WHAT THE TASK REQUIRES
Your task is to count the lines of the entries below that include the word "const" and to give only the resulting number.
Start of DATA SUPPLIED
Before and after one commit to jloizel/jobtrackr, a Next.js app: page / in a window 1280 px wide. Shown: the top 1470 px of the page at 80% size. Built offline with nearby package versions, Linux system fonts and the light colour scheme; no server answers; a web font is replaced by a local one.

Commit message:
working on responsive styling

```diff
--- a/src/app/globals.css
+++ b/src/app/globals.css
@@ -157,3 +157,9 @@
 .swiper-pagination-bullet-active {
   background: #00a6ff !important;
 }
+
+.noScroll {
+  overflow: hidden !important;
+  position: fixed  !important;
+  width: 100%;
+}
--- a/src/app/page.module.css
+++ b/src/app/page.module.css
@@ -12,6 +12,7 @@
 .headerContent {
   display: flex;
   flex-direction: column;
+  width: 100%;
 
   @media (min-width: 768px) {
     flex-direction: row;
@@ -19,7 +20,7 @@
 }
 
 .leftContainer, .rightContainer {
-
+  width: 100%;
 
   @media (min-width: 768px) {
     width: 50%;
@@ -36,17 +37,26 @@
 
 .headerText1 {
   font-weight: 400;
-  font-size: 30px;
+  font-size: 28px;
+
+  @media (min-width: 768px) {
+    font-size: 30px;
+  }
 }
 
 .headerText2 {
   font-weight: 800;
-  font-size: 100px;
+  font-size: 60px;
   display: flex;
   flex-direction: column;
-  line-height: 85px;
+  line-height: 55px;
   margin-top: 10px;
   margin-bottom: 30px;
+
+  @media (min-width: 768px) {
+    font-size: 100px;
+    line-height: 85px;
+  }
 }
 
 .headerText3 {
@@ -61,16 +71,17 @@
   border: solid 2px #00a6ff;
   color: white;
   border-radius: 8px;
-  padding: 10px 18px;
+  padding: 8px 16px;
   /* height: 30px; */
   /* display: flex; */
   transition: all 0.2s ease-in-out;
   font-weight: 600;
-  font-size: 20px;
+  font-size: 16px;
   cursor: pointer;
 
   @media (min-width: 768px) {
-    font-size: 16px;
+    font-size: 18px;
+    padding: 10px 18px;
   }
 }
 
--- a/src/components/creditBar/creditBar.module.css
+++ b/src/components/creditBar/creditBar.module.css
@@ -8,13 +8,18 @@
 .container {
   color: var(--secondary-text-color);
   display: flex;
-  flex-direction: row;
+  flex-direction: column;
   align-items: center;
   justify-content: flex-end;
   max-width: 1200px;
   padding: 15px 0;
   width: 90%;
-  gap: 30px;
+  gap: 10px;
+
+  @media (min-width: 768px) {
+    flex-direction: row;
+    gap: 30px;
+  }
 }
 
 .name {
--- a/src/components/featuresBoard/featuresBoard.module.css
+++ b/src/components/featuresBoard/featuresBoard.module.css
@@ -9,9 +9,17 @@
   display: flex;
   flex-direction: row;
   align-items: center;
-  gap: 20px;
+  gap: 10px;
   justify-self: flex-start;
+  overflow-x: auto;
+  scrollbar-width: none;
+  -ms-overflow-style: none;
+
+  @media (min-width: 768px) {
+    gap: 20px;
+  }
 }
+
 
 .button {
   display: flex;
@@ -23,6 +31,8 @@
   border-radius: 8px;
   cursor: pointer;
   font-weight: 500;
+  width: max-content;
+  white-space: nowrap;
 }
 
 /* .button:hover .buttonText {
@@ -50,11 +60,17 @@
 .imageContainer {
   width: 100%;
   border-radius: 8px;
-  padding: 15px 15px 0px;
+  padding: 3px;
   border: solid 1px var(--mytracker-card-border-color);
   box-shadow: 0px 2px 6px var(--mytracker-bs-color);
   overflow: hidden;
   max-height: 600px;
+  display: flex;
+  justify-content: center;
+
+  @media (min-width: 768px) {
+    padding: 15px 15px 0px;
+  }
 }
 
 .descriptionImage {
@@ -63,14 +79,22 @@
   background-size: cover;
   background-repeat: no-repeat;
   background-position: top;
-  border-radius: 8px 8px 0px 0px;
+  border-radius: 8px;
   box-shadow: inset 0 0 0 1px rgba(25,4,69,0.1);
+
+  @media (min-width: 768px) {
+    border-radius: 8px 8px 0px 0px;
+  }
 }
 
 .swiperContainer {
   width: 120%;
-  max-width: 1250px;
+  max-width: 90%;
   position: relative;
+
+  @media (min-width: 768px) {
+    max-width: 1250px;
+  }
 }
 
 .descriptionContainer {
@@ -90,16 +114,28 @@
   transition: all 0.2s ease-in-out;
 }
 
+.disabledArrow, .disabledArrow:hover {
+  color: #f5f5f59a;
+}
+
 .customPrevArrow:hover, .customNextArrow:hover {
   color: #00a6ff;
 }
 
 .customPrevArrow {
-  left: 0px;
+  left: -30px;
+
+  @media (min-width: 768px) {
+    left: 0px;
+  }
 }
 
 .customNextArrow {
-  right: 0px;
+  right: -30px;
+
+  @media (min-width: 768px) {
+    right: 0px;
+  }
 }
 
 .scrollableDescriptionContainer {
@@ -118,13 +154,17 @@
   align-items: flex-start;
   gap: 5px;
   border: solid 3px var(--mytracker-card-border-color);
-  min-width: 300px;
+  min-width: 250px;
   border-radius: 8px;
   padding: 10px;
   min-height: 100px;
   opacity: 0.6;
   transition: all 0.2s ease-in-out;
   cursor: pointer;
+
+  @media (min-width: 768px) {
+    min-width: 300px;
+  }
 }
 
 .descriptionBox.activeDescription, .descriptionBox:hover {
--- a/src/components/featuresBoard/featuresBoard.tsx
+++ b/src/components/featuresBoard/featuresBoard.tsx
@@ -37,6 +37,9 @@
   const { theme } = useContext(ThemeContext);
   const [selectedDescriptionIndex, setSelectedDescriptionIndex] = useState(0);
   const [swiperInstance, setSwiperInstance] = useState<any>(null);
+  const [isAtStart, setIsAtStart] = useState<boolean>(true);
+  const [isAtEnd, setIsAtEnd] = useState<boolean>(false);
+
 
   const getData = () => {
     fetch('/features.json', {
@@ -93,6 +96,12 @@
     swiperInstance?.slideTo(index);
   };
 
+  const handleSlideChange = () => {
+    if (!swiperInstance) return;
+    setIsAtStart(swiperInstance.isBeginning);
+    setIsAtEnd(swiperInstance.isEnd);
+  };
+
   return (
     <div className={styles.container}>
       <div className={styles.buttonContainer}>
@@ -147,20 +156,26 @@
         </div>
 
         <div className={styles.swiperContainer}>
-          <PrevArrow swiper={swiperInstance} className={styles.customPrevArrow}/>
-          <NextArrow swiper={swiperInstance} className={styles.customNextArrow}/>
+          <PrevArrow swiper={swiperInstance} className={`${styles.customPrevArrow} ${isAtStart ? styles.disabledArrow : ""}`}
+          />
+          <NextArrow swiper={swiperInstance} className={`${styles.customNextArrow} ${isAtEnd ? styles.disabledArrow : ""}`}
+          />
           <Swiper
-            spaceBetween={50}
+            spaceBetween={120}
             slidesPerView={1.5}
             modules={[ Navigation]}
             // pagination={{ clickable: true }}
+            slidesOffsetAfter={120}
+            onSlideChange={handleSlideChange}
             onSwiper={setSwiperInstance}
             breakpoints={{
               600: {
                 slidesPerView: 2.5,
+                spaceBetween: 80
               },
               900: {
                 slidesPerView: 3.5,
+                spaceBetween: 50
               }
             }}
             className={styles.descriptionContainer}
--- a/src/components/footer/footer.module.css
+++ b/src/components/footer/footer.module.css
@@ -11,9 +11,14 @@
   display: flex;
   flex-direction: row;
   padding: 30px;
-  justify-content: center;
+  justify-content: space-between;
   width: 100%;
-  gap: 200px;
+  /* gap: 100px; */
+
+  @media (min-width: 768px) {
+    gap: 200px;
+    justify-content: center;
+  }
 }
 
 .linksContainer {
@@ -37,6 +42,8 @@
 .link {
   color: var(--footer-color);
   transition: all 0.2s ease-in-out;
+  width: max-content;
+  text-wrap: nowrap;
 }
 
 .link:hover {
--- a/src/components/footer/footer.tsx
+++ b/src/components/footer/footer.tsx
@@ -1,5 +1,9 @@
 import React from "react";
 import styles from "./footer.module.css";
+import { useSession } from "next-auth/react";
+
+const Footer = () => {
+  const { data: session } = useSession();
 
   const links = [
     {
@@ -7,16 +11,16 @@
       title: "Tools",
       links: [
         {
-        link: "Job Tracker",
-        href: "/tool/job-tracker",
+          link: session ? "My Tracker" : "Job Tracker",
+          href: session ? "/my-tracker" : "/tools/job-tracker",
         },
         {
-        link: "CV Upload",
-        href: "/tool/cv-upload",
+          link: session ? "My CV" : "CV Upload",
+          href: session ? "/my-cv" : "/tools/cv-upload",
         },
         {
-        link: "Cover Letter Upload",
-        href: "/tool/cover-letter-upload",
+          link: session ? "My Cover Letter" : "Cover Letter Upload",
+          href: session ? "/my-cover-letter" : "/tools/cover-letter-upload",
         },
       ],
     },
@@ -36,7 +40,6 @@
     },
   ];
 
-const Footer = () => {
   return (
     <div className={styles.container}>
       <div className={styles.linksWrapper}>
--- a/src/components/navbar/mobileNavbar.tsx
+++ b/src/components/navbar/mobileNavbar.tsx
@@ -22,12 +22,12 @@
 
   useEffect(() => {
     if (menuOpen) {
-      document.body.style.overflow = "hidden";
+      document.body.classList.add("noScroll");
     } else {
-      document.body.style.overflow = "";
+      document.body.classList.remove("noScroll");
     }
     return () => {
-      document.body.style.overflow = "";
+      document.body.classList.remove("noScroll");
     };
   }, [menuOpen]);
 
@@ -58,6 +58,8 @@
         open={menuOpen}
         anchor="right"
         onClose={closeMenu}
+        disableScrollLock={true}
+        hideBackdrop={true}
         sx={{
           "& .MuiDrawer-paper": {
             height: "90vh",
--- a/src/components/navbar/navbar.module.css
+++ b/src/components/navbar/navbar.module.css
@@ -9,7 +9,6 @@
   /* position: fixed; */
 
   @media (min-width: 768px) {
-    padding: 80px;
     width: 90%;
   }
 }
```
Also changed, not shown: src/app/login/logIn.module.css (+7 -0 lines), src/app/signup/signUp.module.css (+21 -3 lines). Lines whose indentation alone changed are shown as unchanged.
End of DATA SUPPLIED
RESULT
11